#### [Supplied records]
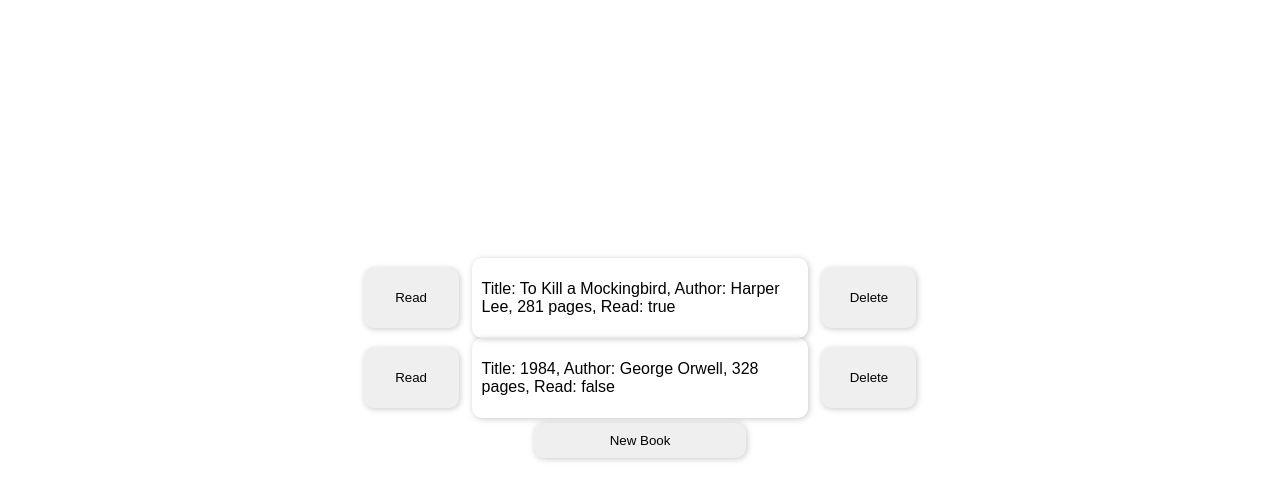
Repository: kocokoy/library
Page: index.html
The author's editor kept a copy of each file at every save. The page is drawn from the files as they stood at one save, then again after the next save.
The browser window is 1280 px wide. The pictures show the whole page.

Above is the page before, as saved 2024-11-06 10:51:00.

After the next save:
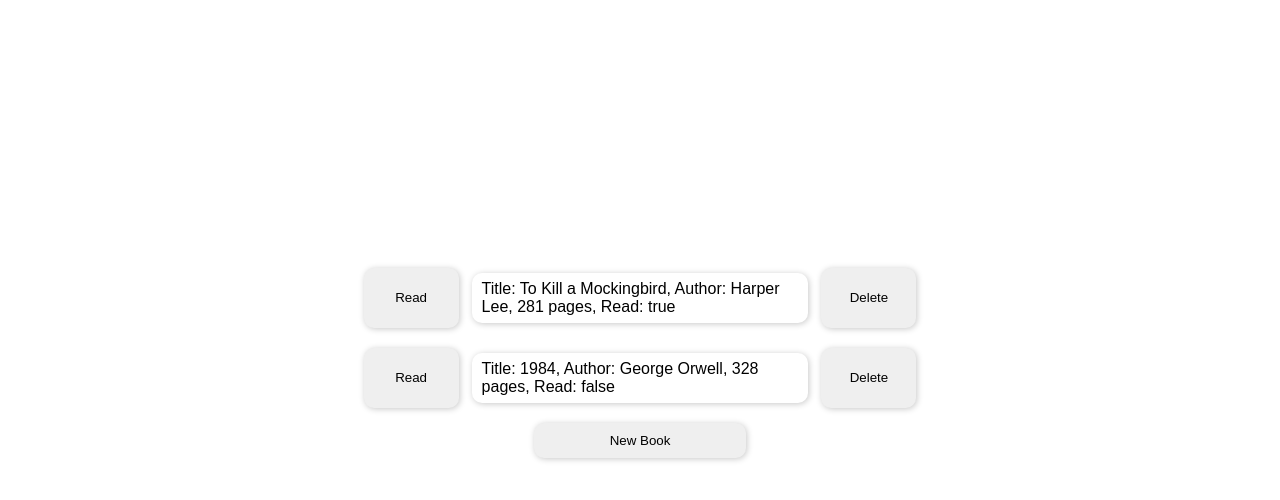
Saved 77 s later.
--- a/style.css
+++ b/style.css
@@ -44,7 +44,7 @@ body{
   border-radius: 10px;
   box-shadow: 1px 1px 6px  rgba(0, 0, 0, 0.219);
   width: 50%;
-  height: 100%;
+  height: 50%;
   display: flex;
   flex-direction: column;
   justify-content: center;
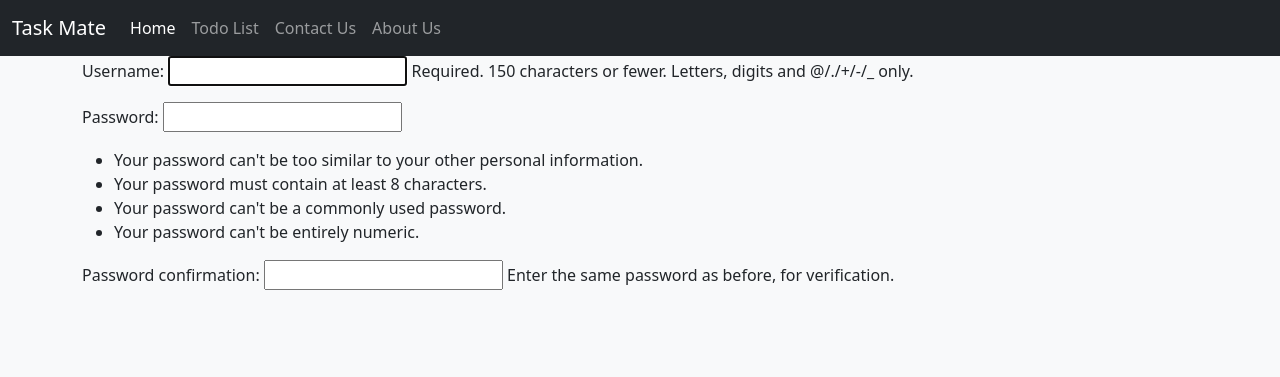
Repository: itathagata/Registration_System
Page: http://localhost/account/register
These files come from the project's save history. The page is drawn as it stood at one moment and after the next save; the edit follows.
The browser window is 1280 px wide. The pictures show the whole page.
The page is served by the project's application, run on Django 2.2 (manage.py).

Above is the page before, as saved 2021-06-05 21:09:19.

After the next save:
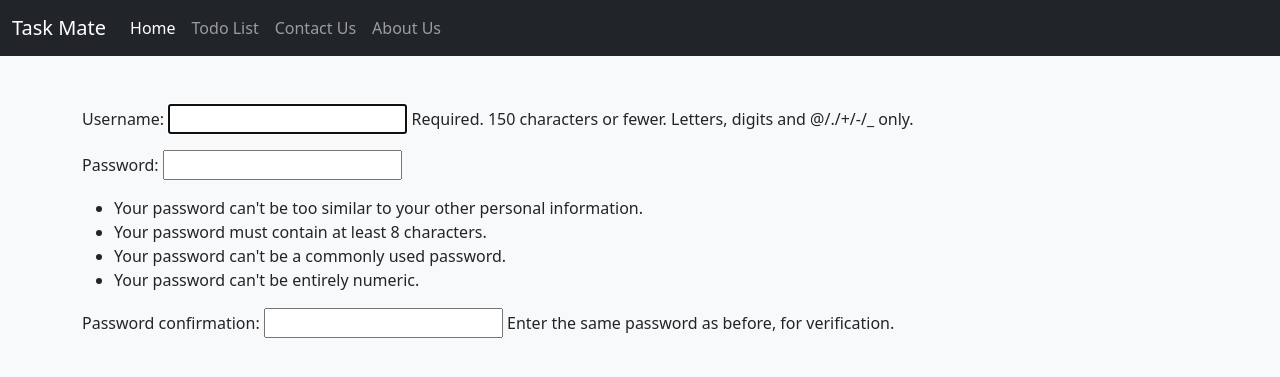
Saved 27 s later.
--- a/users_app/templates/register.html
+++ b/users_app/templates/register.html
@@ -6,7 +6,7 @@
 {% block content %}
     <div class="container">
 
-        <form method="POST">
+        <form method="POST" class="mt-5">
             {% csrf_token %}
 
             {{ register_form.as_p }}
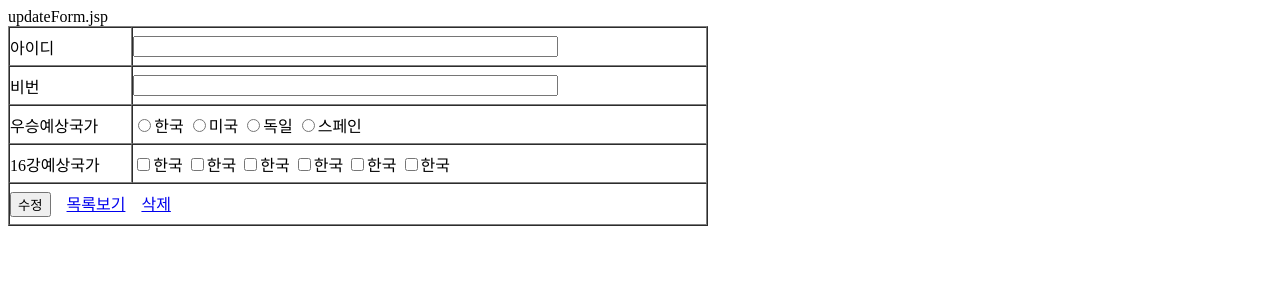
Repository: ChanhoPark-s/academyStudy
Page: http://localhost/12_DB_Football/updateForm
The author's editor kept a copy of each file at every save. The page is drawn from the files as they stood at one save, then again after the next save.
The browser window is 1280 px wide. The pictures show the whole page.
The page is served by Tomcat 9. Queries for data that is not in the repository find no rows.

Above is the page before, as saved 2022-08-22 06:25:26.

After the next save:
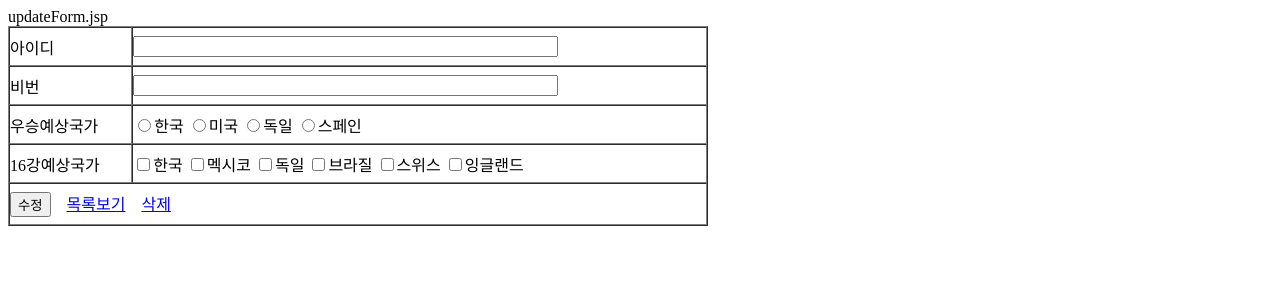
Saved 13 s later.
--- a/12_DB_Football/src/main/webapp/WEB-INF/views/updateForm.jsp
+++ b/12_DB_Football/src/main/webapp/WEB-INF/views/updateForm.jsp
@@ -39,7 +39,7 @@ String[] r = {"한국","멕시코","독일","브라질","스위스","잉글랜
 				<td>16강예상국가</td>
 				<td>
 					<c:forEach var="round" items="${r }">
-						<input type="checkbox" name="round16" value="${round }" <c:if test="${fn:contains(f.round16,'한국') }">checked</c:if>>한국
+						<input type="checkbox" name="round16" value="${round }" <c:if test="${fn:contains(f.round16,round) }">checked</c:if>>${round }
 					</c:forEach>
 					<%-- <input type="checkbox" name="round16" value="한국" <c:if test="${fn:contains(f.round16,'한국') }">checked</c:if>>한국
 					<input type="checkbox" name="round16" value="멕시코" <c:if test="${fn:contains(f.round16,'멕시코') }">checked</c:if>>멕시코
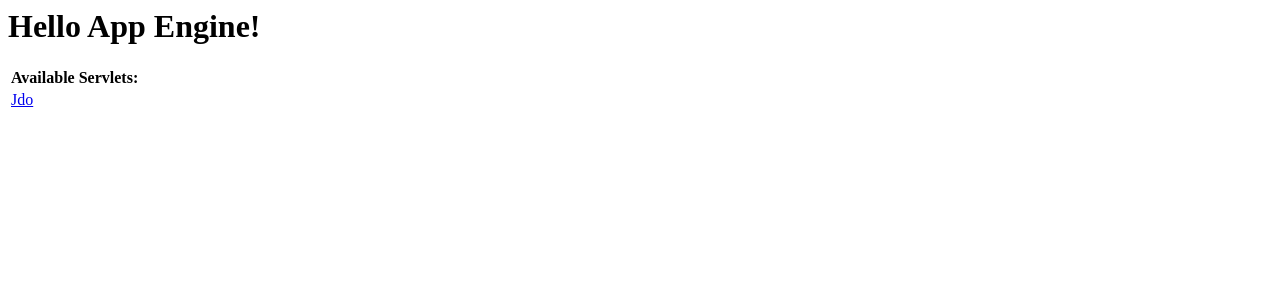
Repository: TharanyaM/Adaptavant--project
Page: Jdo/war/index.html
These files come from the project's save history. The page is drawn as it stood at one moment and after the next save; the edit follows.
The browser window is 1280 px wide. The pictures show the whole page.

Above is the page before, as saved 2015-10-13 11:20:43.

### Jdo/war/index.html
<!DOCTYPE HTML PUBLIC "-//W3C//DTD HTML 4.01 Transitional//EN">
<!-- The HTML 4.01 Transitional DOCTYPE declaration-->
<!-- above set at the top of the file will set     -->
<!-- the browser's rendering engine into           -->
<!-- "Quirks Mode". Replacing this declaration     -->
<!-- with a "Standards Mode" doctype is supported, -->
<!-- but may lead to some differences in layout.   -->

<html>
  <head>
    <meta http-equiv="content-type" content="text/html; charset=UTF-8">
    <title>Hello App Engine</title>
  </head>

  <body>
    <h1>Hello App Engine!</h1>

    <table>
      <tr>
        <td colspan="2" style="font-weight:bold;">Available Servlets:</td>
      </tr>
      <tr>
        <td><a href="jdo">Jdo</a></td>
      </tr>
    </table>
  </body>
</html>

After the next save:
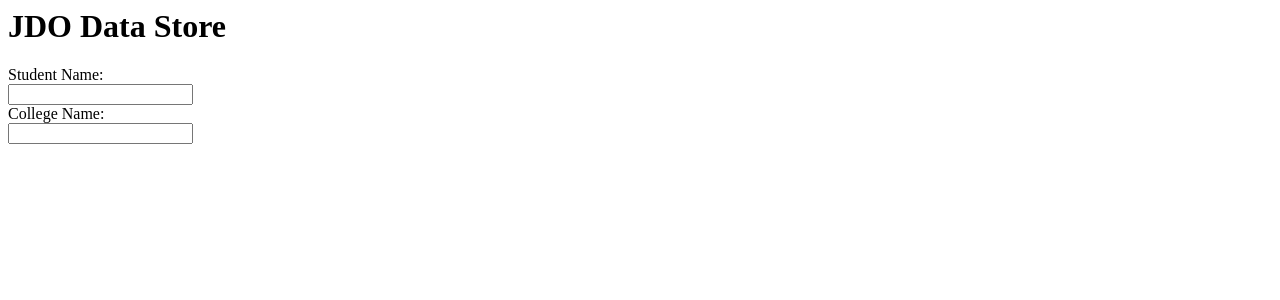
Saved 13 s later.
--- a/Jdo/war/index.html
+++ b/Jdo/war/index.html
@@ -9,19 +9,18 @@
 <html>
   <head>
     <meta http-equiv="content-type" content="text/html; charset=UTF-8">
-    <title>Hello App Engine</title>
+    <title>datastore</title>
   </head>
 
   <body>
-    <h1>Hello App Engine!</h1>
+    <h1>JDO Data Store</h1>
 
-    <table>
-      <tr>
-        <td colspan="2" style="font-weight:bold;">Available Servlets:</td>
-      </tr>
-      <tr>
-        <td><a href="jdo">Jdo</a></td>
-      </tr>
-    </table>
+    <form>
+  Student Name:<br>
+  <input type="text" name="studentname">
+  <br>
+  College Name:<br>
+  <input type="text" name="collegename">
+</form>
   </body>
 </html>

#### [Exercise]
In how many lines of the records does the word "title" appear? Give the number alone.

#### [Reply]
3